Before admission into the University and upon graduation from Law School, I had always known the furthest of my ambitions and from my mind was litigation practice. I always envisioned me surrounded by documents, contracts, laptops, not at a law firm but in some other aspect of the corporate world. My goals were resolutely set at Corporate Governance and Company Secretaryship.

It was therefore no surprise to my schoolmates to hear I was in the Banking Industry. More importantly so, the Legal department. There were and are (and probably always will be) the banters of having deserted the core of law practice for the comfort of a lush office. Honestly, I have given up the will to scold or try to understand.

Always baffling is the IGNORANT distinction people  (lawyers and non-lawyers) make of the legal practice. It is regarded that anything short of adorning the wig and gown, attendance in court and display of argumentative capabilities (whether or not called for) is not legal practice. To the scholars of this thought, I say- to thyself be true, be honestly true.

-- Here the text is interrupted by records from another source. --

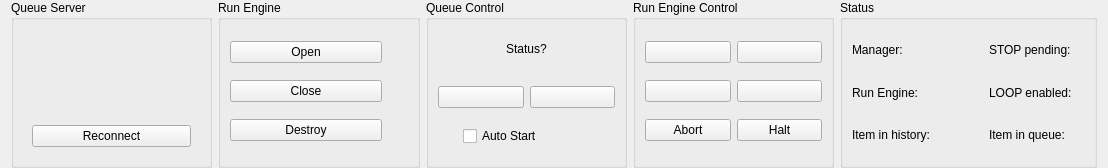
The window that src/QSview/resources/status.ui (BCDA-APS/QSview) describes before a commit, drawn with Qt 5.
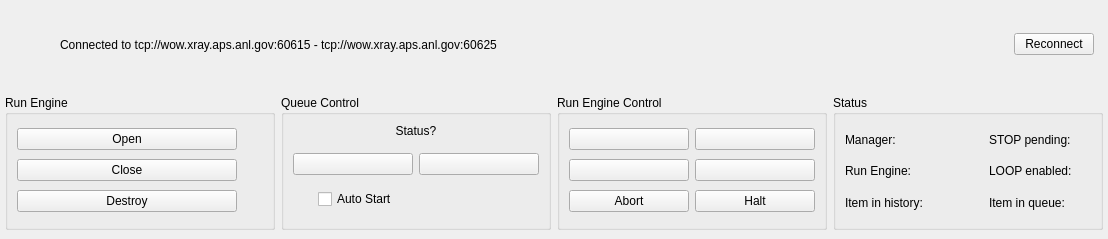
The same window after the commit. Icons and pictures are not drawn.

Commit message: Reeconfigure status.ui to show connection addr / LED and reconnect button on top of the status bar. Status_1.ui is the old configuration.

```diff
--- a/src/QSview/resources/status.ui
+++ b/src/QSview/resources/status.ui
@@ -7,37 +7,28 @@
     <x>0</x>
     <y>0</y>
     <width>1108</width>
-    <height>168</height>
+    <height>239</height>
    </rect>
   </property>
   <property name="windowTitle">
    <string>Form</string>
   </property>
-  <layout class="QHBoxLayout" name="horizontalLayout">
+  <layout class="QVBoxLayout" name="verticalLayout">
+   <property name="leftMargin">
+    <number>5</number>
+   </property>
    <property name="topMargin">
     <number>0</number>
    </property>
+   <property name="rightMargin">
+    <number>5</number>
+   </property>
    <property name="bottomMargin">
     <number>0</number>
-   </property>
-   <item>
-    <widget class="QGroupBox" name="groupBox">
-     <property name="title">
-      <string>Queue Server</string>
-     </property>
-     <layout class="QVBoxLayout" name="verticalLayout" stretch="0">
-      <property name="spacing">
-       <number>-1</number>
       </property>
       <item>
        <widget class="QWidget" name="widget" native="true">
-        <layout class="QVBoxLayout" name="verticalLayout_2">
-         <item>
-          <widget class="QWidget" name="widget_2" native="true">
            <layout class="QHBoxLayout" name="horizontalLayout_2">
-            <item>
-             <widget class="QWidget" name="widget_3" native="true"/>
-            </item>
             <item>
              <widget class="QLabel" name="QSLEDLabel">
               <property name="sizePolicy">
@@ -73,13 +64,49 @@
              </widget>
             </item>
             <item>
-             <widget class="QWidget" name="widget_4" native="true"/>
-            </item>
-           </layout>
-          </widget>
-         </item>
+       <spacer name="horizontalSpacer_2">
+        <property name="orientation">
+         <enum>Qt::Horizontal</enum>
+        </property>
+        <property name="sizeType">
+         <enum>QSizePolicy::Fixed</enum>
+        </property>
+        <property name="sizeHint" stdset="0">
+         <size>
+          <width>20</width>
+          <height>20</height>
+         </size>
+        </property>
+       </spacer>
+      </item>
+      <item>
+       <widget class="QLabel" name="serverAddrLabel">
+        <property name="text">
+         <string>Connected to tcp://wow.xray.aps.anl.gov:60615 - tcp://wow.xray.aps.anl.gov:60625</string>
+        </property>
+       </widget>
+      </item>
+      <item>
+       <spacer name="horizontalSpacer_3">
+        <property name="orientation">
+         <enum>Qt::Horizontal</enum>
+        </property>
+        <property name="sizeHint" stdset="0">
+         <size>
+          <width>40</width>
+          <height>20</height>
+         </size>
+        </property>
+       </spacer>
+      </item>
          <item>
           <widget class="QPushButton" name="reconnectButton">
+        <property name="maximumSize">
+         <size>
+          <width>150</width>
+          <height>16777215</height>
+         </size>
+        </property>
            <property name="toolTip">
             <string>Reconnect to the last successful server</string>
            </property>
@@ -91,9 +118,18 @@
         </layout>
        </widget>
       </item>
-     </layout>
-    </widget>
-   </item>
+   <item>
+    <widget class="QWidget" name="widget_5" native="true">
+     <layout class="QHBoxLayout" name="horizontalLayout">
+      <property name="leftMargin">
+       <number>0</number>
+      </property>
+      <property name="topMargin">
+       <number>0</number>
+      </property>
+      <property name="rightMargin">
+       <number>0</number>
+      </property>
    <item>
     <widget class="QGroupBox" name="groupBox_2">
      <property name="title">
@@ -103,16 +139,6 @@
       <property name="verticalSpacing">
        <number>5</number>
       </property>
-      <item row="0" column="0">
-       <widget class="QPushButton" name="runEngineOpenButton">
-        <property name="toolTip">
-         <string>Initiate the creation of a new RE Worker environment. The request will succeed only if RE Manager is in ‘idle’ state and the environment does not exist.</string>
-        </property>
-        <property name="text">
-         <string>Open</string>
-        </property>
-       </widget>
-      </item>
       <item row="2" column="0">
        <widget class="QPushButton" name="runEngineDestroyButton">
         <property name="toolTip">
@@ -133,6 +159,16 @@
         </property>
        </widget>
       </item>
+         <item row="0" column="0">
+          <widget class="QPushButton" name="runEngineOpenButton">
+           <property name="toolTip">
+            <string>Initiate the creation of a new RE Worker environment. The request will succeed only if RE Manager is in ‘idle’ state and the environment does not exist.</string>
+           </property>
+           <property name="text">
+            <string>Open</string>
+           </property>
+          </widget>
+         </item>
       <item row="1" column="1">
        <widget class="QLabel" name="RELEDLabel">
         <property name="sizePolicy">
@@ -497,6 +533,9 @@
         <property name="text">
          <string/>
         </property>
+          </widget>
+         </item>
+        </layout>
        </widget>
       </item>
      </layout>
```
Lines whose indentation alone changed are shown as unchanged. The commit also changes 3 other files.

However, (not aligning myself with the “scholars”), I dare say there is the tendency to fall into a rut of some sort, a lax, laid-back attitude. There seems to be no urgent need to be acquainted with case law, statutory changes etc as external counsel are the go-to persons if such information is required. The need to be abreast of developments and information is vital to a lawyer and his career, especially given the perception of lawyers as knowledge repositories.

For any career-driven individual, the satisfaction of any job is the (quick) rise to the top. I mean, irrespective of the salary or bonuses or profit sharing (P.S) received, without the climb, one’s career is simply stunted. Conscious of the above, I was recently faced with the ultimate (okay, maybe quasi-ultimate)  choice. To choose between my comfort zone and a higher grade, better pay. Now, let me rebut your rebuttable presumption: movement from Legal functions (one extreme) to Operations (another extreme). Also, to be unambiguous, money has never quite been a driving force or a decisive factor when considering job switch. 

I eventually decided to fall out of my hitherto rut and “taste” the other. Hopefully, my choice does not backfire. Regardless, (ideal) advice is to endeavour to enjoy one’s job, so it does not seem as “work”. 

N.B. Realistically, even though  our economic situation does not allow for such choice of jobs, we could make the best out of whatever.

By: Ahudiya Ukiwe